Until the recent bout of financial-market turbulence, a variety of risky assets (including equities, government bonds, and commodities) had been rallying since last summer. But, while risk aversion and volatility were falling and asset prices were rising, economic growth remained sluggish throughout the world. Now the global economy’s chickens may be coming home to roost.
Japan, struggling against two decades of stagnation and deflation, had to resort to Abenomics to avoid a quintuple-dip recession. In the United Kingdom, the debate since last summer has focused on the prospect of a triple-dip recession. Most of the eurozone remains mired in a severe recession—now spreading from the periphery to parts of the core. Even in the United States, economic performance has remained mediocre, with growth hovering around 1.5 percent for the last few quarters.
And now the darlings of the world economy, emerging markets, have proved unable to reverse their own slowdowns. According to the IMF, China’s annual GDP growth has slowed to 8 percent, from 10 percent in 2010; over the same period, India’s growth rate slowed from 11.2 percent to 5.7 percent. Russia, Brazil, and South Africa are growing at around 3 percent, and other emerging markets are slowing as well.
This gap between Wall Street and Main Street (rising asset prices, despite worse-than-expected economic performance) can be explained by three factors. First, the tail risks (low-probability, high-impact events) in the global economy—a eurozone breakup, the U.S. going over its fiscal cliff, a hard economic landing for China, a war between Israel and Iran over nuclear proliferation —are lower now than they were a year ago.
Second, while growth has been disappointing in both developed and emerging markets, financial markets remain hopeful that better economic data will emerge in the second half of 2013 and 2014, especially in the U.S. and Japan, with the U.K. and the eurozone bottoming out and most emerging markets returning to form. Optimists repeat the refrain that “this year is different”: after a prolonged period of painful deleveraging, the global economy supposedly is on the cusp of stronger growth.

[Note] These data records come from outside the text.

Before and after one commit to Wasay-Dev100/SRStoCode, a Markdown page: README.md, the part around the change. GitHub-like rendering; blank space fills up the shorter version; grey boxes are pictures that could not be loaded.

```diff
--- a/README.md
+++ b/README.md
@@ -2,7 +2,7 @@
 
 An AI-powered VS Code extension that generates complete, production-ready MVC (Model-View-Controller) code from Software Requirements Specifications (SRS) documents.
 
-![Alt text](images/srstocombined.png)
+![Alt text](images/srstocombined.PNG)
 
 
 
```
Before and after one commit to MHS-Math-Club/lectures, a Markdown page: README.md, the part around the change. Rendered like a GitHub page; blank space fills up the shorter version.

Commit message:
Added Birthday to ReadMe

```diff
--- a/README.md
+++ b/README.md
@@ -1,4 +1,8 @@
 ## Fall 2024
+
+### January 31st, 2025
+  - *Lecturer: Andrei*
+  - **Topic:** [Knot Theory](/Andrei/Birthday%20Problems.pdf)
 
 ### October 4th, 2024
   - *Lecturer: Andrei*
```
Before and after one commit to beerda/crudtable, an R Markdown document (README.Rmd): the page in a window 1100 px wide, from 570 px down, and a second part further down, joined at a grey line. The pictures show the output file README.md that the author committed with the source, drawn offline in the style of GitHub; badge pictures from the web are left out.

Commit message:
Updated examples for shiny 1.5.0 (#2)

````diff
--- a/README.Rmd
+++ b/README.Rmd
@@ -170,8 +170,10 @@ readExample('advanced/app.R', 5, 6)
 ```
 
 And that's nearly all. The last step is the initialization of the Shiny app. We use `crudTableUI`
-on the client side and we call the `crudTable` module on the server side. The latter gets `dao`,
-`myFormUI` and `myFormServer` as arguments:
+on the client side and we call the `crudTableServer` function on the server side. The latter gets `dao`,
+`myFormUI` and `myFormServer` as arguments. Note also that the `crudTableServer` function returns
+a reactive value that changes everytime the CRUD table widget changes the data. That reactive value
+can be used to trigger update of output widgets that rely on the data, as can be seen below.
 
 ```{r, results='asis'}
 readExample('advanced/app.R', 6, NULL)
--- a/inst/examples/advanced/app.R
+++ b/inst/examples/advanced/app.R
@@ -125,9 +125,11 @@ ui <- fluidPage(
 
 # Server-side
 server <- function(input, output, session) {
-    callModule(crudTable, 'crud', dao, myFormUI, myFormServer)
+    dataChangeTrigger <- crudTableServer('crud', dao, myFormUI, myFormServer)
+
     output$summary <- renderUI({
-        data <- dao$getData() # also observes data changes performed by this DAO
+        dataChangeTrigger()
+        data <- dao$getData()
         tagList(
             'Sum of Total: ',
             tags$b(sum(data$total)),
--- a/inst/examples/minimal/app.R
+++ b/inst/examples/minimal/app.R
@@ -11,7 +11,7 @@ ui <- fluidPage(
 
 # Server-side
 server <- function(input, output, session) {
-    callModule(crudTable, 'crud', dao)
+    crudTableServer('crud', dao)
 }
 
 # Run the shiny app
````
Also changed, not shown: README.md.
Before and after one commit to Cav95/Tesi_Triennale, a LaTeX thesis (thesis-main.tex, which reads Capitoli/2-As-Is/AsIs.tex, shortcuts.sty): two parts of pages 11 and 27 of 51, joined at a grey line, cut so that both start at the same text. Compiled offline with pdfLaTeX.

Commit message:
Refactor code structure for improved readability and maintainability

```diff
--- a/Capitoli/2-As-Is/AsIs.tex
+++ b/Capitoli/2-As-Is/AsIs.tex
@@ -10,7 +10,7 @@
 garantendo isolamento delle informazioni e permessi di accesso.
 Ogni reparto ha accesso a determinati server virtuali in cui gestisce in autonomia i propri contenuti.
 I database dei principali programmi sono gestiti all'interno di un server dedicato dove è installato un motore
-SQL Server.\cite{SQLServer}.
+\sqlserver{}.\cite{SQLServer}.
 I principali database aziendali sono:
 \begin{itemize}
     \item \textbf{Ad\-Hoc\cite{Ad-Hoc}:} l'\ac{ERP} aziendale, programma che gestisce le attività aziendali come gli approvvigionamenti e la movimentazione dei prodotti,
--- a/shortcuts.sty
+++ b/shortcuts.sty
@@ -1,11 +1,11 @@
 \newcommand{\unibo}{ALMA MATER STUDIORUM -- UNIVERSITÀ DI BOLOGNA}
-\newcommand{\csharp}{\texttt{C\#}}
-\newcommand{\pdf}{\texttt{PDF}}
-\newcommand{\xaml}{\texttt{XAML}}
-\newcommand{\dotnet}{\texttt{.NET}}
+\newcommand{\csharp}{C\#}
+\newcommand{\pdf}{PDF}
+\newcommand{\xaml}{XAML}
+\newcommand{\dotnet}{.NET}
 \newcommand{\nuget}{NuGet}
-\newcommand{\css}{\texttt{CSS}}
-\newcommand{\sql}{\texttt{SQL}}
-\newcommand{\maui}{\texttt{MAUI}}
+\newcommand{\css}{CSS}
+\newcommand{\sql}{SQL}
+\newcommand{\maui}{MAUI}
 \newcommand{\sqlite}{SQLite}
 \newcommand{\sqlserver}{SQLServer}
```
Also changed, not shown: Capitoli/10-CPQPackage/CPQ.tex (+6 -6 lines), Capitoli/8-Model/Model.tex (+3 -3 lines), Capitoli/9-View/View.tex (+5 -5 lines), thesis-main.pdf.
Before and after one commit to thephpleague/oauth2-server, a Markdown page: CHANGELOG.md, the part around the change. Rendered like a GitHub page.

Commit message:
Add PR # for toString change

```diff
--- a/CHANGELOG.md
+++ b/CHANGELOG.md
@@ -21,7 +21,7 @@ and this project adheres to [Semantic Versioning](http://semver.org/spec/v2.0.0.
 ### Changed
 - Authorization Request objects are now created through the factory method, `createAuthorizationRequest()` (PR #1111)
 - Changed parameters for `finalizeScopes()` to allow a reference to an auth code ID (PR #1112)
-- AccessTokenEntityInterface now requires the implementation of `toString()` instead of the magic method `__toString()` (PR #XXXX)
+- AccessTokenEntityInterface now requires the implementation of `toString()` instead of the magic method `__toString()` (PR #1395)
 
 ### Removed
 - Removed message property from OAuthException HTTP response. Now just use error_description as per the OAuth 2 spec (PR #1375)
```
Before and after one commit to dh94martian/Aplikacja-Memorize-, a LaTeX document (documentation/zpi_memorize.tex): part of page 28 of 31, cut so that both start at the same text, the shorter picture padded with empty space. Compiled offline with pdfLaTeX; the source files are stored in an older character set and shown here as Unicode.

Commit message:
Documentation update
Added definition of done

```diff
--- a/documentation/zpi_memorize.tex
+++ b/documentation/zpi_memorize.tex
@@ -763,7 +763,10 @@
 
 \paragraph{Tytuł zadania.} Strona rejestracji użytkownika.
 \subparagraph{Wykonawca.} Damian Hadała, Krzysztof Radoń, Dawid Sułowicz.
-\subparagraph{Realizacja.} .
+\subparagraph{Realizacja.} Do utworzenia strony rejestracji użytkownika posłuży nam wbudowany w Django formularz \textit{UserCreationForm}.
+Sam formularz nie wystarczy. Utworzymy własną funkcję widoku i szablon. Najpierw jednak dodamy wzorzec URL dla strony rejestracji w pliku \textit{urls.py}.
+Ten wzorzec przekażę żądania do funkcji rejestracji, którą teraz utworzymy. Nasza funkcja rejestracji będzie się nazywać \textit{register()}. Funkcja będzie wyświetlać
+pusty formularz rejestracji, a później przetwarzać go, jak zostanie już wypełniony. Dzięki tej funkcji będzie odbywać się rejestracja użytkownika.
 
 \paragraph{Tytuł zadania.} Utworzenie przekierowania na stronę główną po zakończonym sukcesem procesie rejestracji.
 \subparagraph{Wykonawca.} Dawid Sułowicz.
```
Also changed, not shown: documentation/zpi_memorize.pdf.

Third, in response to slower growth and lower inflation (owing partly to lower commodity prices), the world’s major central banks pursued another round of unconventional monetary easing: lower policy rates, forward guidance, quantitative easing (QE), and credit easing. Likewise, many emerging-market central banks reacted to slower growth and lower inflation by cutting policy rates as well.
This massive wave of liquidity searching for yield fueled temporary asset-price reflation around the world. But there were two risks to liquidity-driven asset reflation. First, if growth did not recover and surprise on the upside (in which case high asset prices would be justified), eventually slow growth would dominate the levitational effects of liquidity and force asset prices lower, in line with weaker economic fundamentals. Second, it was possible that some central banks—namely the Fed—could pull the plug (or hose) by exiting from QE and zero policy rates.
This brings us to the recent financial-market turbulence. It was already evident in the first and second quarters of this year that growth in China and other emerging markets was slowing. This explains the underperformance of commodities and emerging-market equities even before the recent turmoil. But the Fed’s recent signals of an early exit from QE—together with stronger evidence of China’s slowdown and Chinese, Japanese, and European central bankers’ failure to provide the additional monetary easing that investors expected—dealt emerging markets an additional blow.
These countries have found themselves on the receiving end not only of a correction in commodity prices and equities, but also of a brutal re-pricing of currencies and both local- and foreign-currency fixed-income assets. Brazil and other countries that complained about “hot money” inflows and “currency wars,” have now suddenly gotten what they wished for: a likely early end of the Fed’s QE. The consequences—sharp capital-flow reversals that are now hitting all risky emerging-market assets—have not been pretty.
Whether the correction in risky assets is temporary or the start of a bear market will depend on several factors. One is whether the Fed will truly exit from QE as quickly as it signaled. There is a strong likelihood that weaker US growth and lower inflation will force it to slow the pace of its withdrawal of liquidity support.
Another variable is how much easier monetary policies in other developed countries will become. The Bank of Japan, the European Central Bank, the Bank of England, and the Swiss National Bank are already easing policy as their economies’ growth lags that of the US. How much further they go may well be influenced in part by domestic conditions and in part by the extent to which weaker growth in China exacerbates downside risks in Asian economies, commodity exporters, and the US and the eurozone. A further slowdown in China and other emerging economies is another risk to financial markets.
Then there is the question of how emerging-market policymakers respond to the turbulence: Will they raise rates to stem inflationary depreciation and capital outflows, or will they cut rates to boost flagging GDP growth, thus increasing the risk of inflation and of a sudden capital-flow reversal?
Two final factors include how soon the eurozone economy bottoms out (there have been some recent signs of stabilization, but the monetary union’s chronic problems remain unresolved), and whether Middle East tensions and the threat of nuclear proliferation in the region—and responses to that threat by the U.S. and Israel—escalate or are successfully contained.
A new period of uncertainty and volatility has begun, and it seems likely to lead to choppy economies and choppy markets. Indeed, a broader de-risking cycle for financial markets could be at hand.